So this afternoon, I decided to get to listing that box of books. I also decided to grab one of the music tapes I picked up at the last box sale. It's The War Years, all music that was popular during World War II, nifty songs like I'll Be Seeing You, As Time Goes By, Shoo Shoo Baby and Coming In On A Wing and A Prayer.
This should give you the atmosphere in my office as I'm listing away: books on Atlantis, Ballet Basics, a Pola Negri photoplay book. Then I picked up the next book.
What I now have in my hand is an unusual military collectible, a collection of poems by a twenty-seven year old World War II soldier. The front endpaper has a gift inscription, signed by what I suspect to be the soldier's brother.
His parents arrived in this country in 1905, part of the immigrant wave from Sicily. C. Louis Carpentieri was born in Connecticut in 1916. He graduated art school,and then, unable to find work during the Great Depression, worked as a census taker, and then lived in a CCC camp for a year and a half.

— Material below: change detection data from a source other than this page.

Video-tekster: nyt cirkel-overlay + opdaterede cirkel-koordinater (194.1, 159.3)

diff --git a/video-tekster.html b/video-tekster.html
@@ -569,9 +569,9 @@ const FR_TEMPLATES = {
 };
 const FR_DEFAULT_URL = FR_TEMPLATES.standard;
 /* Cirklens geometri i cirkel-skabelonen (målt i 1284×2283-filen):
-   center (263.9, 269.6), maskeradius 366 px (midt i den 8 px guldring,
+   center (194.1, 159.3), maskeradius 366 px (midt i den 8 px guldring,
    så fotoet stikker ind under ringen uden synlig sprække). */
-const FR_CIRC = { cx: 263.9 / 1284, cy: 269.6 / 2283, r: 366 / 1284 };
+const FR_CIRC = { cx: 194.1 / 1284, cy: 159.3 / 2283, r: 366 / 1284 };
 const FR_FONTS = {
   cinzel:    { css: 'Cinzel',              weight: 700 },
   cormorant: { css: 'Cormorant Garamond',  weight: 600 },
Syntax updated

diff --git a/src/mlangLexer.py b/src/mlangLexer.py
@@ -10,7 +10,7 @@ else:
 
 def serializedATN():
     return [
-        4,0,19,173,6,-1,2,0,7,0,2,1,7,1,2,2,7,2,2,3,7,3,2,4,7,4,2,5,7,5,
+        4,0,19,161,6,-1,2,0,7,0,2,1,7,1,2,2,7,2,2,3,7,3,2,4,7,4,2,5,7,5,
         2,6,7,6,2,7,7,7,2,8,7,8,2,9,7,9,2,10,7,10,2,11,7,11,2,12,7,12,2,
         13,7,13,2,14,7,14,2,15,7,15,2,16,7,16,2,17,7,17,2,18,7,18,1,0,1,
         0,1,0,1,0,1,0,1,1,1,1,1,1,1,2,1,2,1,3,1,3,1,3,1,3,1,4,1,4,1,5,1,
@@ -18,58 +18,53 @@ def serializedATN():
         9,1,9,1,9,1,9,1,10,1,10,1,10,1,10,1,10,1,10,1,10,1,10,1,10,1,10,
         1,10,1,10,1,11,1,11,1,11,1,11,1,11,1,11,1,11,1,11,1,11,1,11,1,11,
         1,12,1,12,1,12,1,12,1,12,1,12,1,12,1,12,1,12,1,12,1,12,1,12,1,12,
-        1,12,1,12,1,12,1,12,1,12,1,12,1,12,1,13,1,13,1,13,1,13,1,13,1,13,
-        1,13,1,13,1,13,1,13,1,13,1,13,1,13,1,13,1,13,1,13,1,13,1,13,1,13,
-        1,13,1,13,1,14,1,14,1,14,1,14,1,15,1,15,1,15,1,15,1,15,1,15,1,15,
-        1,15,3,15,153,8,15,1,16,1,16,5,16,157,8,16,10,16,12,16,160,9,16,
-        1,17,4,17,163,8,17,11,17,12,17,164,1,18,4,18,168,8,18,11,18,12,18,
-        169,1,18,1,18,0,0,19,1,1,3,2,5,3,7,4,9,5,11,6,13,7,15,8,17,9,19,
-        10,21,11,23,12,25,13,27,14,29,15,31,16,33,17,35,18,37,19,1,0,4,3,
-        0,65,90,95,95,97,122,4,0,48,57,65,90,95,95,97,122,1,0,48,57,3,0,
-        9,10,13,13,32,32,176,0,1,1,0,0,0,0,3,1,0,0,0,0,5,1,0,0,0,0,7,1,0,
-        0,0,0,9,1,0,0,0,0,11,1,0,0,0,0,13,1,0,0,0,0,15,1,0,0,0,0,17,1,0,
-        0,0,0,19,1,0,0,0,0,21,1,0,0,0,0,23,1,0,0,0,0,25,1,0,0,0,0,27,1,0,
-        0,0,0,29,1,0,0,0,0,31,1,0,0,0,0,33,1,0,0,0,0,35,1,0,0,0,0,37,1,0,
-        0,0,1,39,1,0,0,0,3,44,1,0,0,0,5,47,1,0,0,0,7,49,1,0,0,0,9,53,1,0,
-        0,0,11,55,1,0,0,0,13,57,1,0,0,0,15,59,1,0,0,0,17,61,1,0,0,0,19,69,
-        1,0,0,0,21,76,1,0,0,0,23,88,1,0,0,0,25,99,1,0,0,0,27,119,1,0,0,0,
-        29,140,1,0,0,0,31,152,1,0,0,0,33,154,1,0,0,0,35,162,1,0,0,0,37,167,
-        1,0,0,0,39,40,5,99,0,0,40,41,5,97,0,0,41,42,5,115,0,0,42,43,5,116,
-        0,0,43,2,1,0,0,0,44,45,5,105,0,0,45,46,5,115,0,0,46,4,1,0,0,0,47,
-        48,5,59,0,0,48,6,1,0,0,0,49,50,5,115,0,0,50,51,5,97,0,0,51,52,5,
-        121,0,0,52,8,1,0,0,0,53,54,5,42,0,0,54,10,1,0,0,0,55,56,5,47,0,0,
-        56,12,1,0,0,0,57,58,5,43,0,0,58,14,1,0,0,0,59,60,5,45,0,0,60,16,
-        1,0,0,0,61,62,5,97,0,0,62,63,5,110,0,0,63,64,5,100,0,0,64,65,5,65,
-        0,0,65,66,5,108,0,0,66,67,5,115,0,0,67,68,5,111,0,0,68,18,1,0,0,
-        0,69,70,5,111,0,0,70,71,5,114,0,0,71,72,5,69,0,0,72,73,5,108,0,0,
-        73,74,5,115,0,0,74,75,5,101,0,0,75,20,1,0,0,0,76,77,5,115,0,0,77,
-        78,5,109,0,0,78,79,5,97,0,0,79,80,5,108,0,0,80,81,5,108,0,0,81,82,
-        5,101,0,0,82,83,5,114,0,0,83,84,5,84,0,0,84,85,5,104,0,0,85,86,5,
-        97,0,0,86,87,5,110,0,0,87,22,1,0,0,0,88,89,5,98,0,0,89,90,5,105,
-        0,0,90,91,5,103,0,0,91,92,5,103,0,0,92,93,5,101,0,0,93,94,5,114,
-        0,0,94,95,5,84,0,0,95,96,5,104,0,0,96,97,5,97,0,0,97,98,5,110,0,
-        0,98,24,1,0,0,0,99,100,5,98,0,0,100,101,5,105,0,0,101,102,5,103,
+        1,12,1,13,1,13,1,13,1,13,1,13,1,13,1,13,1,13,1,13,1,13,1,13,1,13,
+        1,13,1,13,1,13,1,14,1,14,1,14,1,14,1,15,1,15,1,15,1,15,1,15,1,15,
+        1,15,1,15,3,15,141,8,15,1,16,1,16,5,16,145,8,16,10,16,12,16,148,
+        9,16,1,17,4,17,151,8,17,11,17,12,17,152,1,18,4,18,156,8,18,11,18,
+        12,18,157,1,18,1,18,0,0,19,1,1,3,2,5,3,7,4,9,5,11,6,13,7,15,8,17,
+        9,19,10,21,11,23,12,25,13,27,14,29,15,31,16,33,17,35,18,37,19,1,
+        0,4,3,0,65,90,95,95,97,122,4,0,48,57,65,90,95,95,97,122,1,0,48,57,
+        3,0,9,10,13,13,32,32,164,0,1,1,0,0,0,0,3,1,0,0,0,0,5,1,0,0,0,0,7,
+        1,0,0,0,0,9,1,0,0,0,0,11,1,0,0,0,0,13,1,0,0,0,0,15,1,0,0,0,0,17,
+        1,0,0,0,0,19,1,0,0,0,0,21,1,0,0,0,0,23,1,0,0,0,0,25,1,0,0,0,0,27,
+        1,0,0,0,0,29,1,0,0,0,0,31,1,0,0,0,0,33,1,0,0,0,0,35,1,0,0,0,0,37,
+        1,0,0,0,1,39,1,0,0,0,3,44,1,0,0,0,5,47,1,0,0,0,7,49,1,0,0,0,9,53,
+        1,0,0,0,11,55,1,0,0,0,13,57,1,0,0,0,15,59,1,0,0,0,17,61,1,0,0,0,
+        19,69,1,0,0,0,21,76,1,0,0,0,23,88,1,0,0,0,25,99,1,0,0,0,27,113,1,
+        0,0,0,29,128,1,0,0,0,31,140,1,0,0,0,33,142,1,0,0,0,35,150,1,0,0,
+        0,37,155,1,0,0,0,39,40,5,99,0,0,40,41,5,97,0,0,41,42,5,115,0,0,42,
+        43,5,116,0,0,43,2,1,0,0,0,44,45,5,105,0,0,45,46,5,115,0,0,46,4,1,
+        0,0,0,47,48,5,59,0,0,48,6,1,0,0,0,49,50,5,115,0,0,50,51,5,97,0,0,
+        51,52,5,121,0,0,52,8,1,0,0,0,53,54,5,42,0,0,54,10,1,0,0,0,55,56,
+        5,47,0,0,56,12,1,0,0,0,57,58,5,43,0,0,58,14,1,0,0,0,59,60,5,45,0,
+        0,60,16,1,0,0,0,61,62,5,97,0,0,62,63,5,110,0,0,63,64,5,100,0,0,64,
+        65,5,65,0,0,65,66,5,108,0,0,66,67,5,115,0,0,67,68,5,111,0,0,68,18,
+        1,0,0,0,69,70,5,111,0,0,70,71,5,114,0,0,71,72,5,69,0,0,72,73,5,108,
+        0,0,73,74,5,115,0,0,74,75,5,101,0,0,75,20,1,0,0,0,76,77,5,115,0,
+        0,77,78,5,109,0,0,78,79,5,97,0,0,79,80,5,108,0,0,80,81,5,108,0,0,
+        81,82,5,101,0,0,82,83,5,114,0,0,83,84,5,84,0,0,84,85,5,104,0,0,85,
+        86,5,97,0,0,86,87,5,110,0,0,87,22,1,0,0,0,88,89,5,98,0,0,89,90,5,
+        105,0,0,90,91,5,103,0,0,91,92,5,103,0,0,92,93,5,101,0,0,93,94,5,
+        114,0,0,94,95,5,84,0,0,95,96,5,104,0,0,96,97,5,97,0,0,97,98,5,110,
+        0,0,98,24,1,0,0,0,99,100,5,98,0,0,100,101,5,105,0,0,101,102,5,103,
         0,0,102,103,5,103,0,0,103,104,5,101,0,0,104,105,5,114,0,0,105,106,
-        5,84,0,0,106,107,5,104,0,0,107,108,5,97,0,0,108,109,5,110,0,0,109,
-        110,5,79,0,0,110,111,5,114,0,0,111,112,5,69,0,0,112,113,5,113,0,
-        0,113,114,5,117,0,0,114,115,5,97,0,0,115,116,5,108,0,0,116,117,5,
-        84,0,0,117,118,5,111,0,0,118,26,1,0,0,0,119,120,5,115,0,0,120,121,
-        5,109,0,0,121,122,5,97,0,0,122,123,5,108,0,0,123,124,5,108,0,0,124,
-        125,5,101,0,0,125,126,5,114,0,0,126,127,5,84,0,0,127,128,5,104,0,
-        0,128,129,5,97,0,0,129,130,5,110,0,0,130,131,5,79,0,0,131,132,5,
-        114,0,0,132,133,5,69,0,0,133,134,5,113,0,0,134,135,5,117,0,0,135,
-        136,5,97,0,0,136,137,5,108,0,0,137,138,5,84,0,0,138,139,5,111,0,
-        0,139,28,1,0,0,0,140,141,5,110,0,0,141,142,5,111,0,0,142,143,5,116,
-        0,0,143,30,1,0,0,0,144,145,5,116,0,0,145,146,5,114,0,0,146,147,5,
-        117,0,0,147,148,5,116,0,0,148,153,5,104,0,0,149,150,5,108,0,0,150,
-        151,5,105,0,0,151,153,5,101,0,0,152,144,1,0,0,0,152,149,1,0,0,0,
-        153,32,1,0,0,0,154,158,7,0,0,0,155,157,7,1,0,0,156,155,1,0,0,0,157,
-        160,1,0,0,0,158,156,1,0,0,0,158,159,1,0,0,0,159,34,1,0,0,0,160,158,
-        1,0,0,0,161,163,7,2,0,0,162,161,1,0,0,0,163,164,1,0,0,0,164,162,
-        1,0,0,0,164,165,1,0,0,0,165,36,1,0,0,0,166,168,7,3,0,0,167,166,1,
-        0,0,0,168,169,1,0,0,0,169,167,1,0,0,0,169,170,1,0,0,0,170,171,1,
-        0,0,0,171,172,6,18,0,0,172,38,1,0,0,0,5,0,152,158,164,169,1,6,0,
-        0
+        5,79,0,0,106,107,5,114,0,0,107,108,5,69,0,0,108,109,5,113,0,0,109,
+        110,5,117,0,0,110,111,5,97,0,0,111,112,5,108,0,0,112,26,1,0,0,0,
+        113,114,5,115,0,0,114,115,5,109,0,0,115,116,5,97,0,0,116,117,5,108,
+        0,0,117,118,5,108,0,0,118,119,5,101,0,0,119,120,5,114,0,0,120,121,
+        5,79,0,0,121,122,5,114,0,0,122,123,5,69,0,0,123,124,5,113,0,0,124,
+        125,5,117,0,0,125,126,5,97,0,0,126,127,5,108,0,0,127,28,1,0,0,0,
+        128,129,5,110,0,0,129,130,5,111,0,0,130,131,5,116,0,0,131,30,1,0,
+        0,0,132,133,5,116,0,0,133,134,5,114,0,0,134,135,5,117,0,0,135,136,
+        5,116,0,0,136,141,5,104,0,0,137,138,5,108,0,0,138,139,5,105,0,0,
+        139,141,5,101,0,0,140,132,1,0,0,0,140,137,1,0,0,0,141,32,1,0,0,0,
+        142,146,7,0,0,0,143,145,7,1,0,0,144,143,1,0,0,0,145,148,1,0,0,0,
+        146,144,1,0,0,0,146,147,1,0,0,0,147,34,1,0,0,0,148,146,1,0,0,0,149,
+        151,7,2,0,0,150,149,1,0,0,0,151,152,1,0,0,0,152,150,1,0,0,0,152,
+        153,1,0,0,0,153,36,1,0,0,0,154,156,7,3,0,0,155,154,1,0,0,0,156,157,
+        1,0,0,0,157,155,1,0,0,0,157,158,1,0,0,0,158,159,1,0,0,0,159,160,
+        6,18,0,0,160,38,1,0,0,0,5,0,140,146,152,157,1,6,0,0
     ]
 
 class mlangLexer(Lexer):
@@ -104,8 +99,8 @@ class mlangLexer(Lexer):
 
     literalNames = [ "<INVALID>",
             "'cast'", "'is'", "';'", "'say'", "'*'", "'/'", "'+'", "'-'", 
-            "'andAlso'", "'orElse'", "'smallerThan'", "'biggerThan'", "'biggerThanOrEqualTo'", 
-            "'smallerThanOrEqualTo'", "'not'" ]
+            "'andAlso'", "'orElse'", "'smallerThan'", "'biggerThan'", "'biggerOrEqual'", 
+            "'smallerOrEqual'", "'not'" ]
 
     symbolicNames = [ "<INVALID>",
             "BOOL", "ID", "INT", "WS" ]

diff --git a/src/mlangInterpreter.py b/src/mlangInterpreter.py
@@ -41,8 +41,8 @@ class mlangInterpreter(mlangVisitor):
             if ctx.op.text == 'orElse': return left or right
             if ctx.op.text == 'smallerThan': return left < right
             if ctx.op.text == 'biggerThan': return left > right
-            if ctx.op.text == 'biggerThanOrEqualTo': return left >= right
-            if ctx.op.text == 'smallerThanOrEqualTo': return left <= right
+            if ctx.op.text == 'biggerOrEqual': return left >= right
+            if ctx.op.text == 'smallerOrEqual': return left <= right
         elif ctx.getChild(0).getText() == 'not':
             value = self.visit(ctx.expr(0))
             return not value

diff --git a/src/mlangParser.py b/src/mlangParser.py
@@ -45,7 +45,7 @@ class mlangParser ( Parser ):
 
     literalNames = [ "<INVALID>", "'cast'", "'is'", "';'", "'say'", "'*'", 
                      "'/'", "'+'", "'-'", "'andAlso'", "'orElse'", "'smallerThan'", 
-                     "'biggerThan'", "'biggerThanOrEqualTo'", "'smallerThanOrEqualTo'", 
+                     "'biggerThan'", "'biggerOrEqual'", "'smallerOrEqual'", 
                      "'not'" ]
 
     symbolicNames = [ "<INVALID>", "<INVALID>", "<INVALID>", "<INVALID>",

In 1941, Louis joined the Connecticut National Guard, 169th Infantry, 43rd Division and in September 1942, joined the war in the South Pacific. During the battle for the South Pacific, he wrote poems, one right after the other,sometimes in the midst of battle itself, sending many home, some to be published in the the Hartford Times.
The 169th went first to New Zealand, then to Guadalcanal, then, for Louis Carpentieri, to a final long assault against the Japanese on the island of Munda.
He continued writing through it all, entitling one poem "Death on Guadalcanal".
In August 1943, his parents received a telegram from the War Department in Washington that their son was: "killed in action, July 19, 1943. In defense of his country." Letters followed from Secretary of War, Henry L. Stimpson and General George Marshall of the United States Army.
When his personal effects were returned to his parents, they included a still soggy, musty mess of wet paper scraps, some with almost indecipherable writing.
Louis Carpentieri was posthumously awarded the Purple Heart, and laid to rest under a white cross on the Pacific island of Munda. Five years later, he was buried with full military honors in the Mt. St. Benedict Cemetery in Hartford, Connecticut.
Eventually, Louis' sister and Martha Spencer, a reporter for The Hartford Times would be able to separate the wet papers, make out the faded writing, and bring them together in this book I now hold in my hand.
Sometimes the most unexpected stories come out of a box when you least expect it.
Youth, for one moment, fleeting
and unreal, divested of the
imagination which looks neither
forwards not backwards at things
they once loved, did what was to
be done! What had to be done!
Later, they would not be able to
recognize this grim self -
interlude of themselves.
Historian and biographer would
record only their heroic deeds!
Reaction of Gabriele During Battle, C. Louis Carpentieri, 1943
All this we have done in dreaming -
war and strife, struggle, love,
mad as they seem are but the
stepping stones to eternity.
Seeking Harbor, C. Louis Carpentieri, 1943